The State Board of Education approved amendments to a proposed Long-Range Plan for Public Education during its Sept. 11-14 meeting. Final adoption of the plan is expected to occur at the board's Nov. 13-16 meeting.  Four years in the making, this plan creates recommendations to be achieved by the year 2030 in four broad categories.  The goals of access and equity serve as the overarching vision of the proposed plan. These goals refer to funding, as well as access to advanced courses and modern technology.  view article arw

After more than 10 hours of discussion and public input, the Texas State Board of Education on Tuesday tentatively agreed to keep Hillary Clinton and Helen Keller in the state’s social studies curriculum. The majority-Republican board discussed the proposed curriculum changes and decided to keep Keller, a disability rights advocate who was the first deaf-blind person to earn a college degree, and Clinton, the former secretary of state and 2016 Democratic presidential nominee, the Dallas Morning News reported. view article arw

Texas may change how your child understands biology when taught in a public high school classroom. The Texas' Board of Education tentatively approved changes to portions of the states Biology curriculum. Instead of asking Texas public school students to “evaluate” scientific explanations for the origins of DNA and the complexity of certain cells, the state will now ask that the students "examine" the scientific explanations for the origins of DNA and complexity of certain cells. In the past, some educators have argued that the word "evaluate" encouraged students to challenge the scientific theory of evolution and opened the door to teaching creationism. view article arw

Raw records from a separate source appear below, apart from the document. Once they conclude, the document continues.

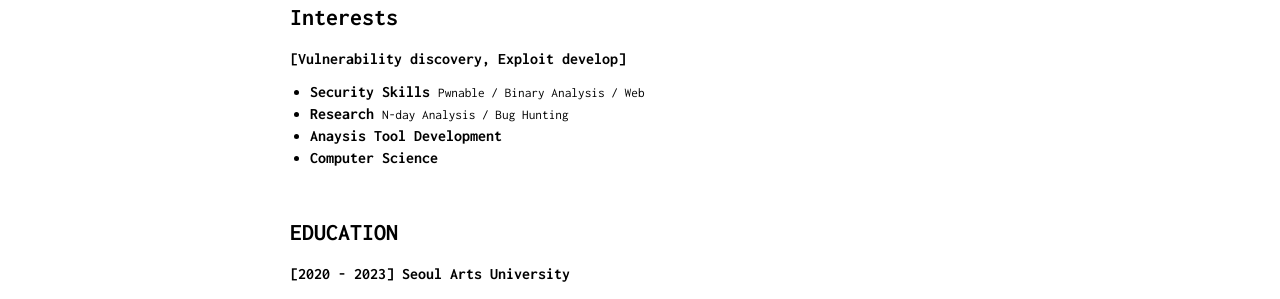
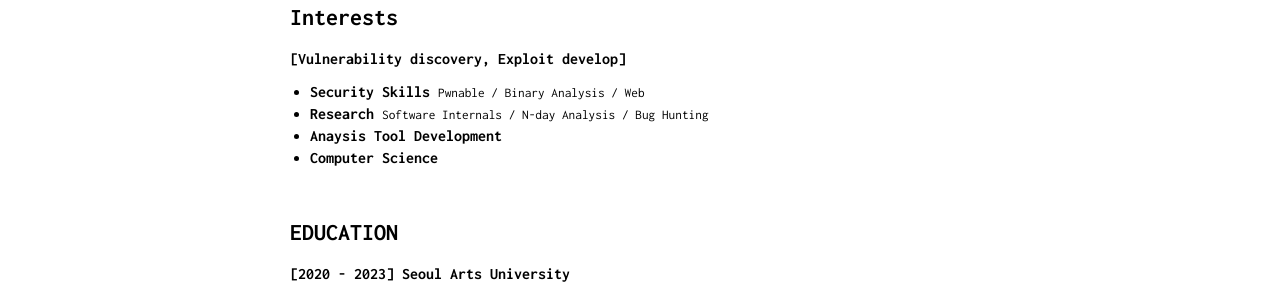
Before and after one commit to Bugeun/bugeun.github.io, a Jekyll site: the page built from index.md, in a window 1280 px wide. Shown: the part 391-690 px from the top of the page. Built offline with Jekyll 4.4.1, drawn with Linux system fonts in a browser that asks for light colours.

Commit message:
Update index.md

```diff
--- a/index.md
+++ b/index.md
@@ -36,7 +36,7 @@ Security Researcher
             </li>
             <li>
             <b>Research</b>
-            <small>N-day Analysis / Bug Hunting</small>
+            <small>Software Internals / N-day Analysis / Bug Hunting</small>
             </li>
             <li>
             <b>Anaysis Tool Development</b>
```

The Georgetown Board of Trustees has hired Fred Brent as the district's newest superintendent. view article arw